This week was the official launch of Animée , a range of three ‘beers’ specifically designed for women, and beer writer Melissa Cole isn’t impressed at all – but why?
Did you know in the 1930s a Mass Observation survey found women in the north-west town of Bolton weren’t allowed to order at the bar of a pub? I think I saw a step back to that by the brewing industry the other evening when Molson Coors announced the launch of Animée .
Now, maybe I’m not very good at being told what to do, but the idea of a beer specifically designed for women really winds me up.
But why you may ask?
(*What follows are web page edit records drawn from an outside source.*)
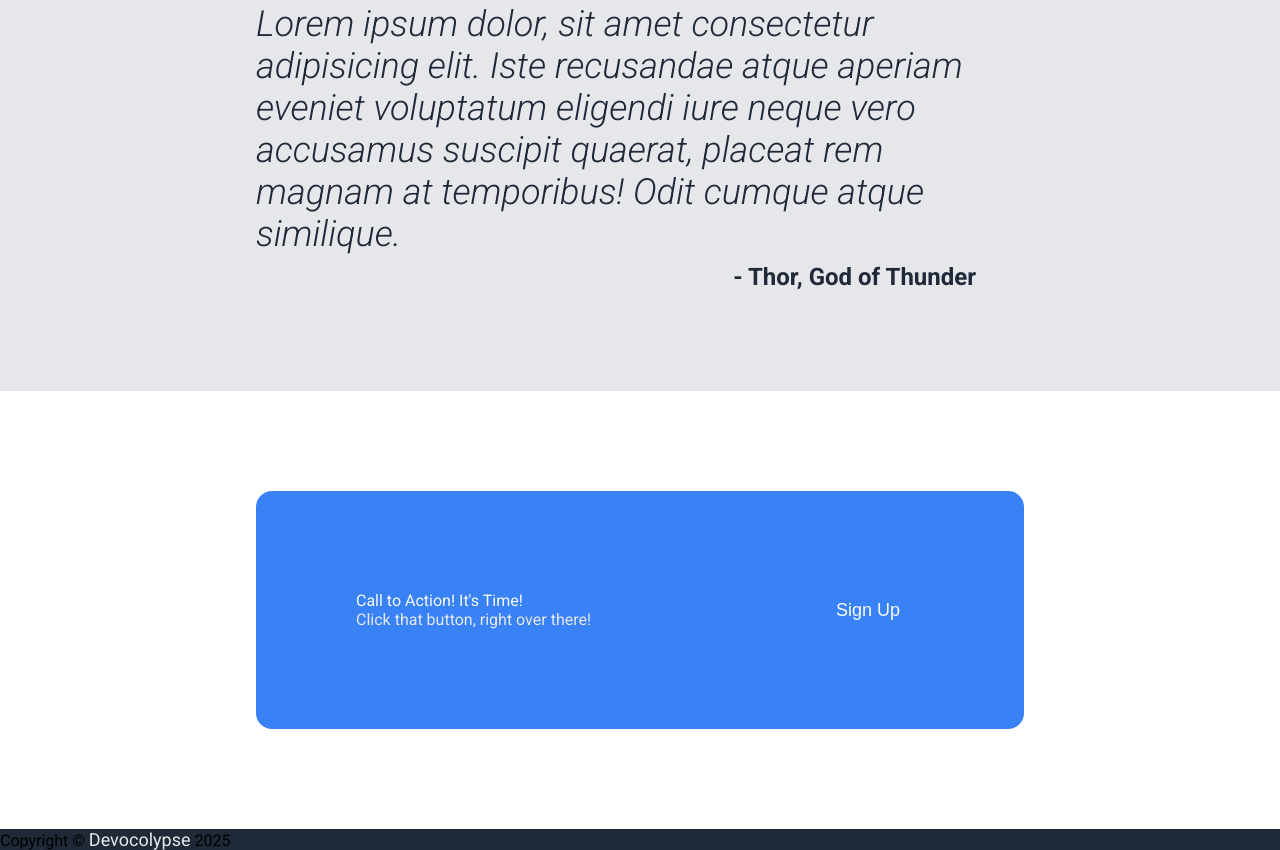
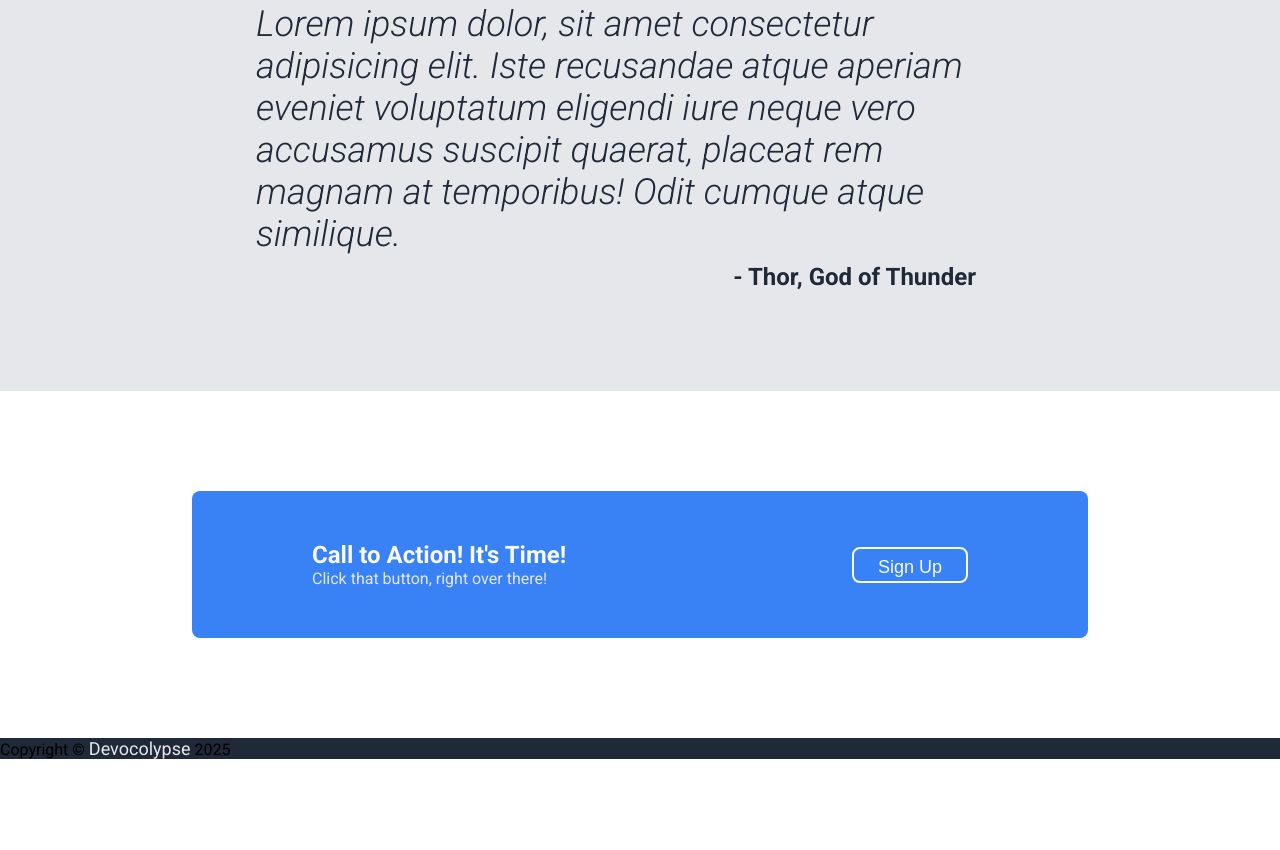
Before and after one commit to Devocolypse/odin-landing-page, a plain HTML site: page index.html in a window 1280 px wide. Shown: the part 1149-1999 px from the top of the page. After the commit the page ends 1908 px from the top, so only its background shows below. Drawn offline with Linux system fonts and the light colour scheme.

Commit message:
style: Change buttons to be more consistent

```diff
--- a/style.css
+++ b/style.css
@@ -123,15 +123,22 @@ footer {
 
 .cta {
   background-color: #3882f6;
-  width: 60%;
+  width: 70%;
   margin: 100px auto;
   display: flex;
-  padding: 100px;
-  border-radius: 16px;
+  padding: 50px 120px;
+  border-radius: 8px;
   justify-content: space-between;
+  align-items: center;
+}
+
+.cta button {
+  border: 2px solid #f9faf8;
 }
 
 .cta-title {
+  font-size: 24px;
+  font-weight: bold;
   color: #f9faf8;
 }
 
@@ -146,4 +153,5 @@ button {
   padding: 8px 24px;
   border-radius: 8px;
   font-size: 18px;
+  height: 36px;
 }
```
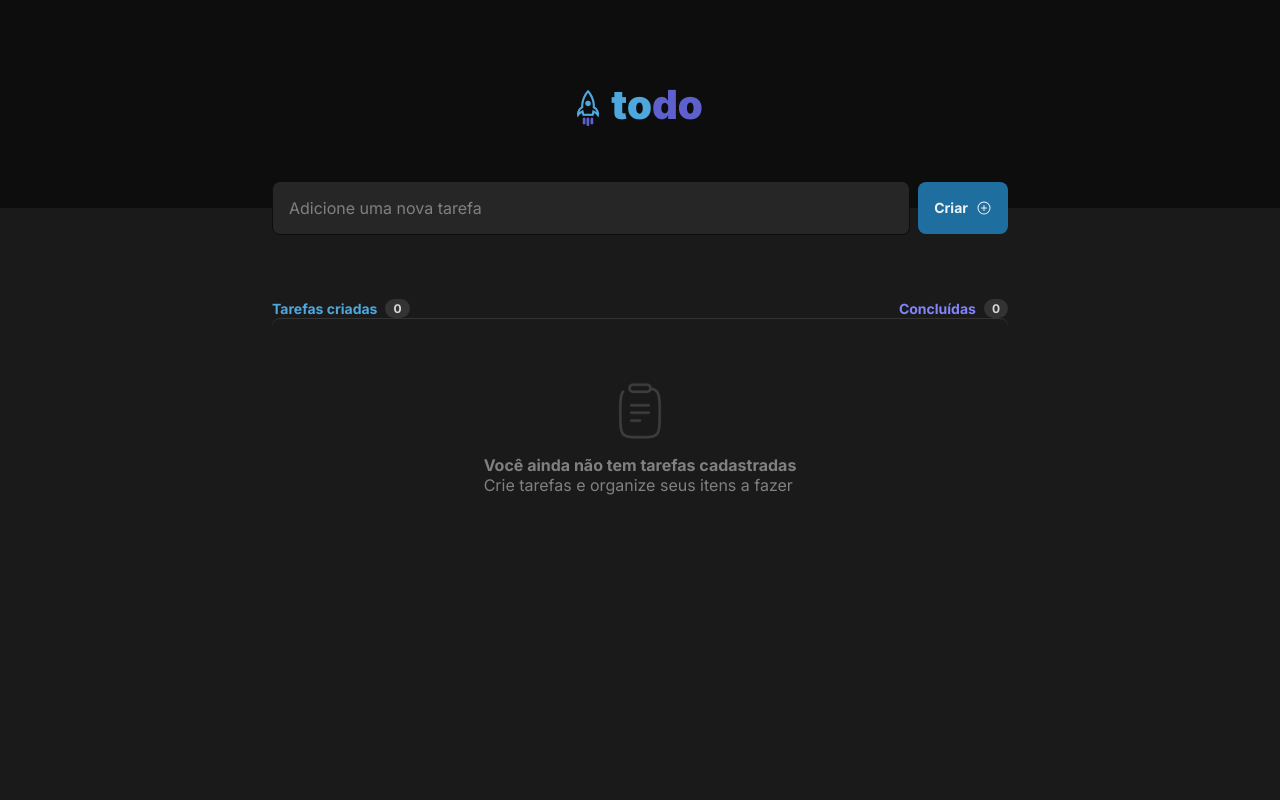
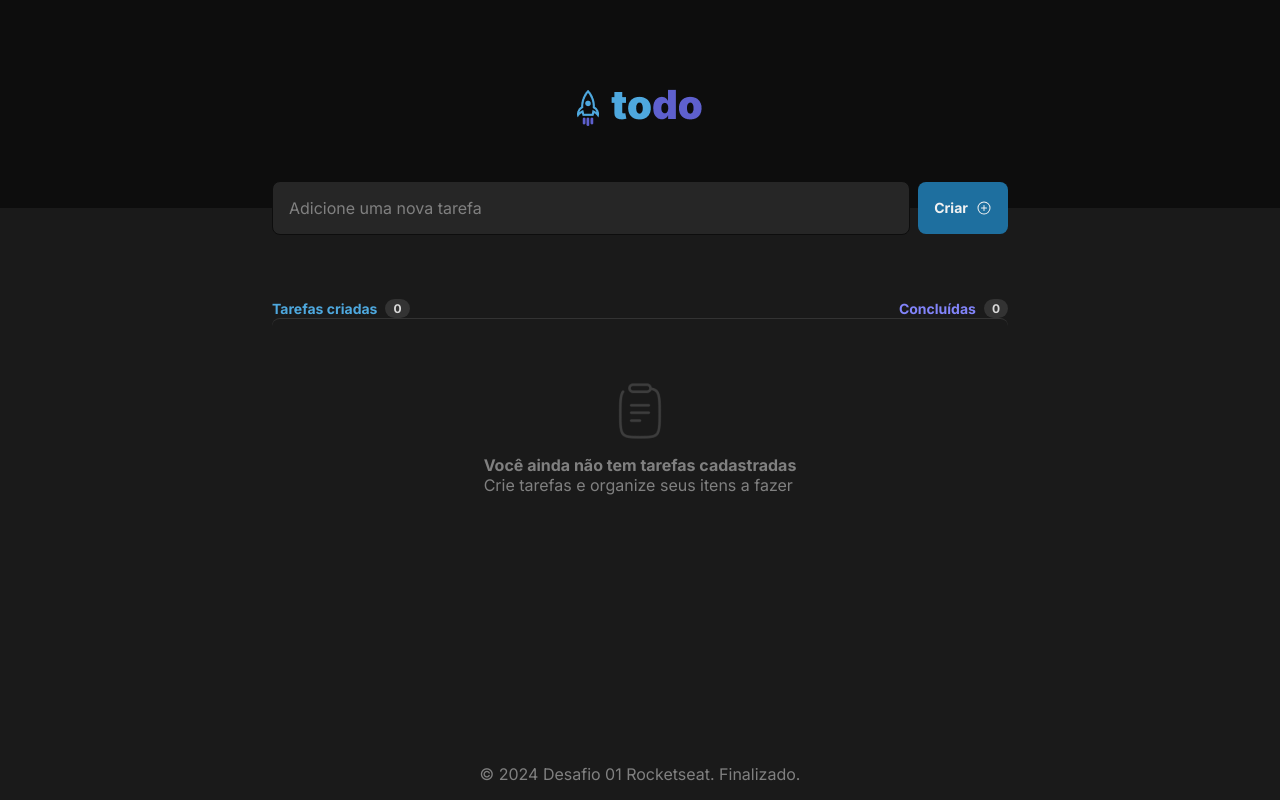
Before and after one commit to MayronSouza/todo-list, a React (Vite) app: page / in a window 1280 px wide. Built offline with nearby package versions, Linux system fonts and the light colour scheme.

Commit message:
create footer component to finalize

```diff
--- a/src/App.module.css
+++ b/src/App.module.css
@@ -1,6 +1,11 @@
+main {
+  flex: 1;
+}
+
 .content {
   max-width: 46rem;
   width: 100%;
+  height: 100%;
 
   margin: 0 auto;
 }
--- a/src/App.tsx
+++ b/src/App.tsx
@@ -10,6 +10,7 @@ import { Item } from "./components/List/Item"
 import { Empty } from './components/List/Empty'
 
 import styles from "./App.module.css"
+import { Footer } from "./components/Footer"
 
 export interface ITasks {
   id: string,
@@ -101,6 +102,7 @@ function App() {
           <Empty />
         )}
       </section>
+      <Footer />
     </main>
   )
 }
--- /dev/null
+++ b/src/components/Footer.module.css
@@ -0,0 +1,10 @@
+.container {
+  position: absolute;
+  bottom: 0;
+  left: 0;
+  right: 0;
+  text-align: center;
+  padding: 1rem;
+
+  color: var(--gray-300);
+}
--- /dev/null
+++ b/src/components/Footer.tsx
@@ -0,0 +1,12 @@
+import styles from './Footer.module.css'
+
+export function Footer() {
+  const currentYear = new Date().getFullYear()
+  return (
+    <footer className={styles.container}>
+      <p>
+      © {currentYear} Desafio 01 Rocketseat. Finalizado.
+      </p>
+    </footer>
+  )
+}
```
Well, quite simply, what the big breweries need to be doing is asking themselves why more women don’t drink the beers they are already selling – and the answer to that is because they have busily been disenfranchising women from the beer market for the last 40 years and now seem are trying to entice them to return with tempting trinkets and shiny things.
It’s kind of the business equivalent of someone breaking up with you horribly at school, only to beg you to come back in your mid-30s! It’s both disturbing and ridiculous.
Don’t get me wrong, I’m keenly aware of the challenges that face the brewing market right now, with big brands in decline and less people going to pubs, but is a range of prettily packaged, flavoured drinks for the ‘ladeez’ the silver bullet to all the industry’s woes? No, it simply isn’t.
Several pieces of research - ironically including one done by the Molson Coors ‘girly arm’ BitterSweet Partnership – clearly show the major barriers to women drinking beer are myriad; mostly it’s based around a lack of education, too much gassy rubbish and ugly glassware.
But, top of the list, is that they find the inherent sexism in beer advertising and marketing the most off-putting. There’s little that says ‘it’s not pink and fruity enough’.
In fact, it’s quite the opposite. When Professor Fons Trompenaar, one Europe’s leading market research gurus, investigated this issue last year, he found it was the divide the brewers themselves have created between the sexes that has put women off beer.
What the female market most wants is to be more informed through unisex marketing and education – not adverts about groups of lads who can’t get into a cosmic nightclub or who shelter their pints in the shade of some Sheila’s giant rack.
But why are the big brewers running so scared? Mostly it’s because where they are seeing a decline, small breweries - which are putting an emphasis on provenance, strong tasting notes and exciting natural flavours - are seeing a sharp growth curve.
We now have more breweries in this country than at any other time since WWII and, over the past few years, the Society for Independent Brewers (SIBA) has reported a 7.7% growth for its members, a stark contrast to the 30% decline in beer sales over the last 30 years, which can nearly all be attributed to the big brands.
And, in case you think I’m picking on Molson Coors, which I genuinely feel is a business trying its hardest albeit in an epically misguided fashion, Carlsberg also entered the battlefield last year in an even more shameful way with Eve, the ‘shh, it’s not beer really ladies, it’s a malt-based beverage’.
I will give Molson Coors its due, it is trying to change that curve with what, at rough cut stage, looks like it might be a decent stab at some good unisex marketing - and I've yet to find anyone who doesn't find the Jean Claude van Damm Coors Light adverts truly entertaining.
However, I also don't believe that everyone can be bought by advertising (and am not so stupid as to think it doesn't matter either!) but I am on record saying I wasn’t going to fully comment on these products until I’d actually tried them and so, to the meat of the matter, what does the Animée range of drinks taste like?
Well, despite having some pretty pictures of hops on the bottle, if anyone can identify anything even approaching a normal beer flavour in any of these drinks I’ll eat my hat! The standard ‘clear beer’ may have a passing resemblance to shandy, but the lemon is simply undrinkable, closely resembling a locket, and as for the rosé version... well, if you want to hark back to your childhood days when your mum used to buy those cheap ice lollies from the ambient shelf to stop you whining about not being bought sweets - then you'll recognise the taste... because pretty in pink it ain’t.
And if the comments I received on Twitter when I simply posted a picture of the new products saying ‘Thoughts?’ I’m not alone in my overwhelming despair at these products either.
The reactions from both men and women ranged from @GuideDogSaint saying ‘way beyond contempt’ to @annie_dunn ‘that’s not beer’ and I don’t think I should print what @shoozographer said…
So, I’ll be interested in what you all think, but before I go I’ll leave you with this thought from Molson Coors marketing director Chris McDonough: “It’s important when launching a female beer not to be too patronising.”
Oh… the irony.